However, that event is set for next year and we have more immediate things to do including an election for Denver Mayor coming up in less than 30 days. This is the political event of the year for the citizens of our great city.
The city is in danger of becoming a place that we no longer recognize. Some years back, Latino leaders especially from the north side, sounded the alarm about the issue of gentrification and the fact that the names of our neighborhoods were being changed in order to make them more attractive to the new residents.
As it turned out, that was the least of the disrespect inflicted on our neighborhoods. Have you taken time to drive by and see the box-like structures that have replaced our homes and stand as monuments to expediency and a quick buck?
I have seen a couple of houses bought by developers that then tore them down in order to construct a complex of these “boxes” and some with no provisions for parking. I point this out as an example of a planned takeover by corporate entities that have bought their way into the priorities of our city’s public servants.
The fact that we have an African American Mayor should not be a reason for exclusion from accountability because the Black community is also suffering from top-down planning and management of resources for our neighborhoods. Just like there is a need for change in our congressional district, it is also time for a change in our city leadership.

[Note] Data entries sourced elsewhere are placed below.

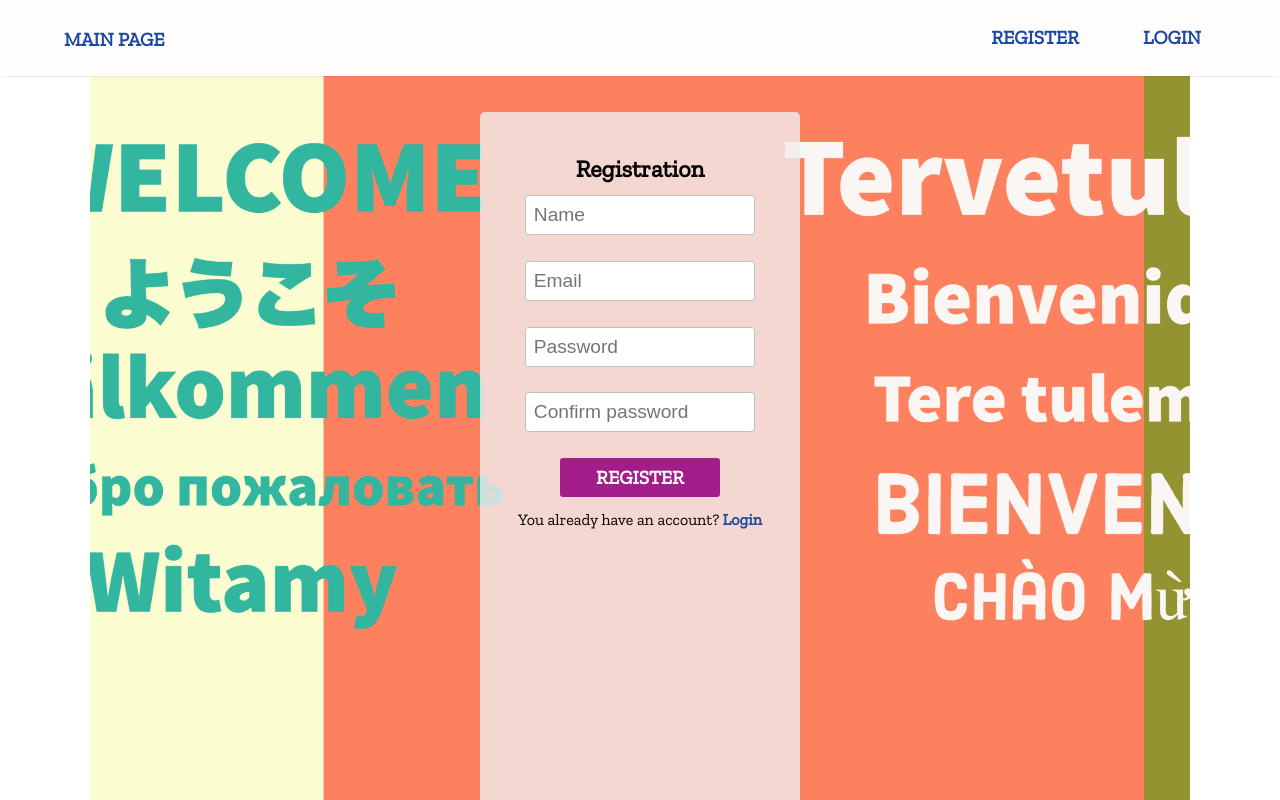
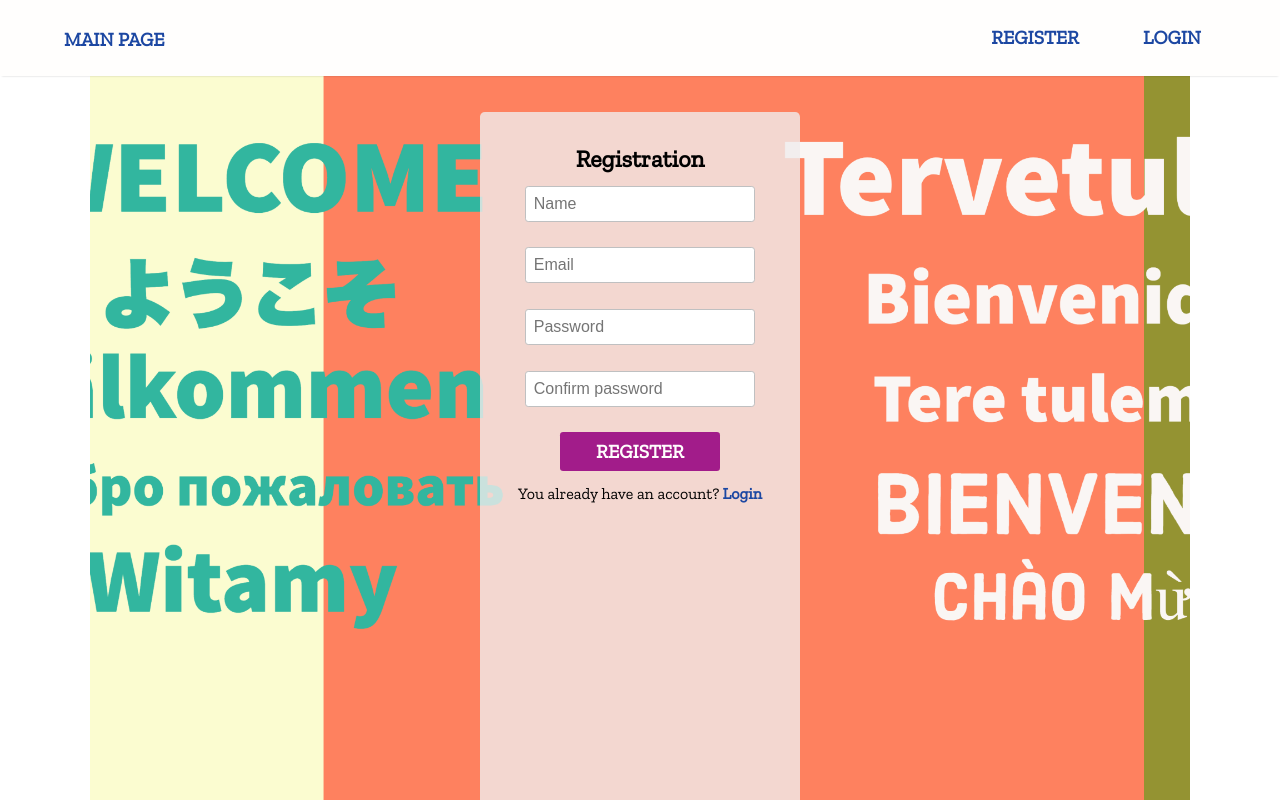
Before and after one commit to makiyo-ronkko/fullstack-app, a React (Create React App) app in the folder client/: page /register in a window 1280 px wide. Built offline with nearby package versions, Linux system fonts and the light colour scheme; no server answers.

Commit message:
Update alert

```diff
--- a/client/src/actions/alert.js
+++ b/client/src/actions/alert.js
@@ -2,12 +2,12 @@ import { CALL_ALERT, ALERT_CLEAR } from './types';
 import { v4 as uuidv4 } from 'uuid';
 
 // Dispatch alert message and type
-export const alert = (message, timeout = 3000) => (dispatch) => {
+export const alert = (message, type, timeout = 2000) => (dispatch) => {
   const id = uuidv4();
   // call CALL_ALERT reducer
   dispatch({
     type: CALL_ALERT,
-    payload: { message, id },
+    payload: { message, type, id },
   });
 
   // to avoid multiple alert messages on click
--- a/client/src/components/admin/Signin/Signin.css
+++ b/client/src/components/admin/Signin/Signin.css
@@ -20,7 +20,7 @@
   width: 20rem;
   padding: 2rem;
   border-radius: 0.3rem;
-  height: 50rem;
+  min-height: 50rem;
   margin-top: 2rem;
 }
 
@@ -37,7 +37,7 @@
 }
 
 .Form h1 {
-  margin-top: 0.6rem;
+  margin-top: 0;
 }
 
 .Form input[type='text'],
@@ -46,7 +46,7 @@
   display: block;
   width: 100%;
   padding: 0.5rem;
-  font-size: 1.2rem;
+  font-size: 1rem;
   border: 1px solid var(--gray-color);
   margin: 0.8rem;
   border-radius: 0.2rem;
--- a/client/src/components/admin/Signin/Signin.js
+++ b/client/src/components/admin/Signin/Signin.js
@@ -4,7 +4,6 @@ import { connect } from 'react-redux';
 import { signin } from '../../../actions/index';
 import PropTypes from 'prop-types';
 
-import Alert from '../../layout/Alert/Alert';
 import { alert } from '../../../actions/alert';
 
 import './Signin.css';
@@ -27,9 +26,8 @@ const Signin = (props) => {
 
   const submit = (e) => {
     e.preventDefault();
-    if (!props.authenticated) {
-      props.alert('Email address or password is invalid');
-    } else {
+    if (data.password && data.email) {
+      props.alert('Success', 'blue');
       props.signin(data.email, data.password);
       setSubmitted(true);
     }
@@ -44,7 +42,7 @@ const Signin = (props) => {
       <div className='Signin-background'>
         <div className='light-overlay'>
           <div className='container'>
-            <form className='Form' onSubmit={(e) => submit(e)}>
+            <form className='Form' onSubmit={submit}>
               <div className='Form-row'>
                 <h1>Log in</h1>
               </div>
@@ -54,7 +52,7 @@ const Signin = (props) => {
                   placeholder='Email'
                   name='email'
                   value={data.email}
-                  onChange={(e) => input(e)}
+                  onChange={input}
                 />
               </div>
               {submitted && !data.email && <p>Email is required</p>}
@@ -65,7 +63,7 @@ const Signin = (props) => {
                   placeholder='Password'
                   name='password'
                   value={data.password}
-                  onChange={(e) => input(e)}
+                  onChange={input}
                 />
               </div>
               {submitted && !data.password && <p>Password is required</p>}
@@ -78,9 +76,6 @@ const Signin = (props) => {
                 <Link to='register' className='Form-redirect'>
                   Register
                 </Link>
-              </div>
-              <div className='Form-row'>
-                <Alert />
               </div>
             </form>
           </div>
--- a/client/src/components/admin/Signup/Signup.css
+++ b/client/src/components/admin/Signup/Signup.css
@@ -20,7 +20,7 @@
   width: 20rem;
   padding: 2rem;
   border-radius: 0.3rem;
-  height: 50rem;
+  min-height: 50rem;
   margin-top: 2rem;
 }
 
@@ -31,7 +31,7 @@
 }
 
 .Form h1 {
-  margin-top: 0.6rem;
+  margin-top: 0;
 }
 
 .Form input[type='text'],
@@ -40,7 +40,7 @@
   display: block;
   width: 100%;
   padding: 0.5rem;
-  font-size: 1.2rem;
+  font-size: 1rem;
   border: 1px solid var(--gray-color);
   margin: 0.8rem;
   border-radius: 0.2rem;
--- a/client/src/components/admin/Signup/Signup.js
+++ b/client/src/components/admin/Signup/Signup.js
@@ -1,11 +1,11 @@
 import React, { Fragment, useState } from 'react';
 import { Link, Redirect } from 'react-router-dom';
-import './Signup.css';
 import { connect } from 'react-redux';
 import { register } from '../../../actions';
 import { alert } from '../../../actions/alert';
-import Alert from '../../layout/Alert/Alert';
 import PropTypes from 'prop-types';
+
+import './Signup.css';
 
 const Signup = (props) => {
   // passing props register, alert, authenticated
@@ -27,17 +27,18 @@ const Signup = (props) => {
   const submit = (e) => {
     e.preventDefault();
     if (data.password !== data.password2) {
-      console.log('Password do not match!');
-      props.alert('Password do not match');
+      // console.log('Password do not match!');
+      props.alert('Passwords unmatched. Please try again.', 'red');
     } else {
       props.register(data.name, data.email, data.password);
       setSubmitted(true);
+      props.alert('Registration success', 'blue');
     }
   };
 
   // if authenticated, redirect
   if (props.authenticated) {
-    return <Redirect to='/gallery' />;
+    return <Redirect to='/create-profile' />;
   }
 
   return (
@@ -45,7 +46,7 @@ const Signup = (props) => {
       <div className='Signup-background'>
         <div className='light-overlay'>
           <div className='container'>
-            <form className='Form' onSubmit={(e) => submit(e)}>
+            <form className='Form' onSubmit={submit}>
               <div className='Form-row'>
                 <h1>Registration</h1>
               </div>
@@ -55,7 +56,7 @@ const Signup = (props) => {
                   type='text'
                   placeholder='Name'
                   name='name'
-                  onChange={(e) => input(e)}
+                  onChange={input}
                   value={data.name}
                 />
               </div>
@@ -66,7 +67,7 @@ const Signup = (props) => {
                   type='email'
                   placeholder='Email'
                   name='email'
-                  onChange={(e) => input(e)}
+                  onChange={input}
                   value={data.email}
                 />
               </div>
@@ -77,7 +78,7 @@ const Signup = (props) => {
                   type='password'
                   placeholder='Password'
                   name='password'
-                  onChange={(e) => input(e)}
+                  onChange={input}
                   value={data.password}
                 />
               </div>
@@ -88,7 +89,7 @@ const Signup = (props) => {
                   type='password'
                   placeholder='Confirm password'
                   name='password2'
-                  onChange={(e) => input(e)}
+                  onChange={input}
                   value={data.password2}
                 />
               </div>
@@ -102,9 +103,6 @@ const Signup = (props) => {
                 <Link to='login' className='Form-redirect'>
                   Login
                 </Link>
-              </div>
-              <div className='Form-row'>
-                <Alert />
               </div>
             </form>
           </div>
```
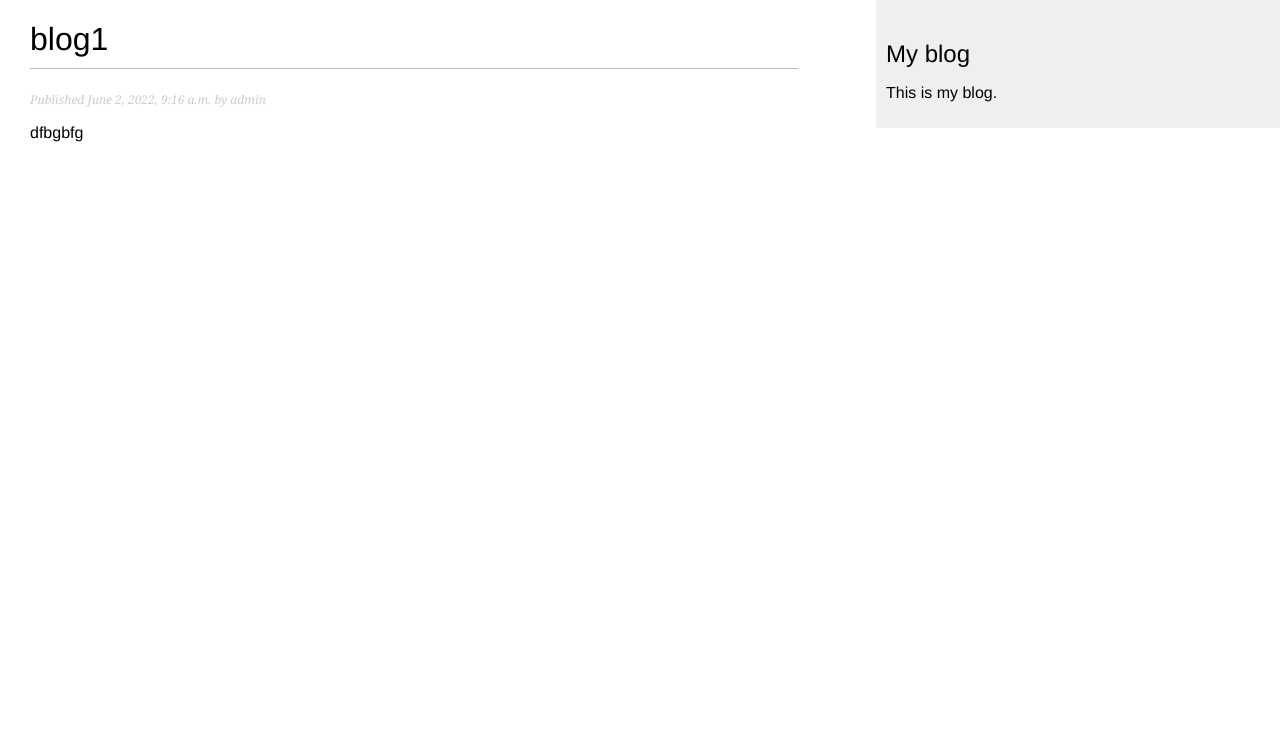
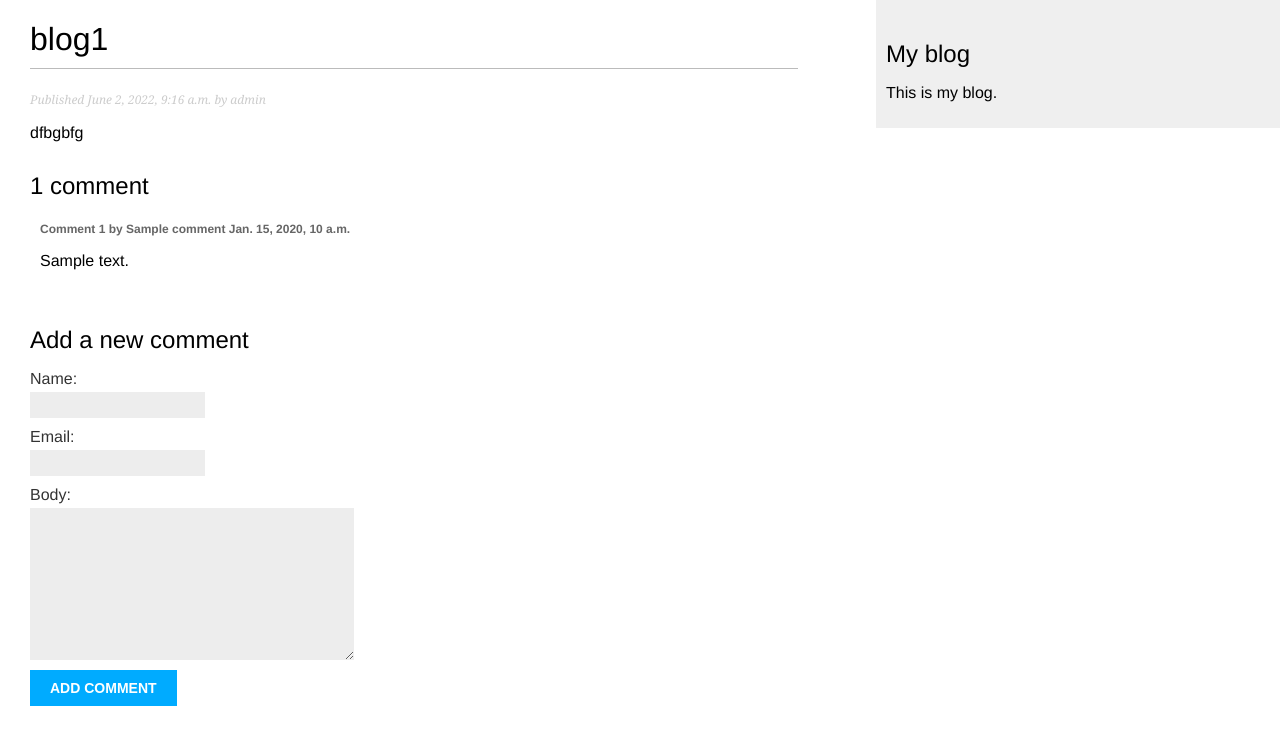
Before and after one commit to zhilovilya/dfrgqw, a Django app: page /blog/1/ in a window 1280 px wide. Shown: the top 745 px of the page. Run offline with Django 4.2, Linux system fonts and the light colour scheme; data comes from the database, SQL or seed files in the repository; tables that the repository leaves empty hold one stand-in row (values such as "Sample post").

Commit message:
can see comments at the blog

```diff
--- a/mysite/blog/templates/blog/post/detail.html
+++ b/mysite/blog/templates/blog/post/detail.html
@@ -8,4 +8,30 @@
     Published {{ post.publish }} by {{ post.author }}
   </p>
   {{ post.body|linebreaks }}
+
+  {% with comments.count as total_comments %}
+ <h2>{{ total_comments }} comment{{ total_comments|pluralize }}</h2>
+{% endwith %}
+
+{% for comment in comments %}
+ <div class="comment">
+ <p class="info">
+ Comment {{ forloop.counter }} by {{ comment.name }}
+ {{ comment.created }}
+ </p>
+ {{ comment.body|linebreaks }}
+ </div>
+{% empty %}
+ <p>There are no comments yet.</p>
+{% endfor %}
+
+<h2>Add a new comment</h2>
+ <form action="{% url 'blog:post_comment' post.id %}" method="post">
+ {{ form.as_p }}
+ {% csrf_token %}
+ <p><input type="submit" value="Add comment"></p>
+ </form>
+
+
+
 {% endblock %}
--- a/mysite/blog/urls.py
+++ b/mysite/blog/urls.py
@@ -6,4 +6,5 @@ app_name = 'blog'
 urlpatterns = [
     path('', views.post_list, name='post_list'),
     path('<int:id>/', views.post_detail, name='post_detail'),
+    path('<int:post_id>/comment/', views.post_comment, name='post_comment')
 ]
--- a/mysite/blog/views.py
+++ b/mysite/blog/views.py
@@ -1,5 +1,7 @@
 from django.shortcuts import render, get_object_or_404
-from .models import Post
+from .models import Post, Comment
+from .forms import CommentForm
+from django.views.decorators.http import require_POST
 
 
 def post_list(request):
@@ -9,10 +11,20 @@ def post_list(request):
 
 def post_detail(request, id):
     post = get_object_or_404(Post, id=id, status=Post.Status.PUBLISHED)
-    return render(request, 'blog/post/detail.html', {'post': post})
+    comments = post.comments.filter(active=True)
+    form = CommentForm()
+
+    return render(request, 'blog/post/detail.html', {'post': post, 'comments': comments, 'form': form})
 
 
+@require_POST
+def post_comment(request, post_id):
+    post = get_object_or_404(Post, id=post_id, status=Post.Status.PUBLISHED)
+    comment = None
+    form = CommentForm(data=request.POST)
+    if form.is_valid():
+        comment = form.save(commit=False)
+        comment.post = post
+        comment.save()
 
-def post_detail(request, id):
-    post = get_object_or_404(Post, id=id, status=Post.Status.PUBLISHED)
-    return render(request,'blog/post/detail.html', {'post': post})
+    return render(request, 'blog/post/comment.html', {'post': post, 'form': form, 'comment': comment})
```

When Pena came out of obscurity to convince us to “Imagine a Great City” and then went on to built it with few resources, he proved that vision, creativity and hard work can carry the day. It appears that we are in the same kind of crossroads this election.
The list of challengers to Mayor Hancock is long and includes Penfield Tate III, Stephen Evans, Paul Fiorino, Marcus Giavanni, Jamie Giellis, Kalyn Hefferman, Leatha Scott, Ken Simpson and Lisa Calderon. It is Calderon, an Afro-Latina that offers a decentralized Mayor’s office that begins its strategy for change at the neighborhood level.
On the subject of race, I was once asked about how Latinos as a majority community might seek to resolve the long-standing issue of Black and White relationship that has so far defied accommodation. My response was that Latinos have a history of absorbing all races into its blood and cultural outlook.
Diversity in the current slate of candidates coming forward speaks to the desire to find solutions to our current dilemma from a variety of points of view. The voter has a rich list of candidates from which to select.
It is clear that the Denver city government leadership has lost its way as a result of a great movement of people into its boundaries and the accompanying economic pressures that has tempted officials into bad decisions. This municipal election represents an opportunity to clear the field and find dynamic leadership again.
As has been said many times before in response to challenges, “Si se puede.”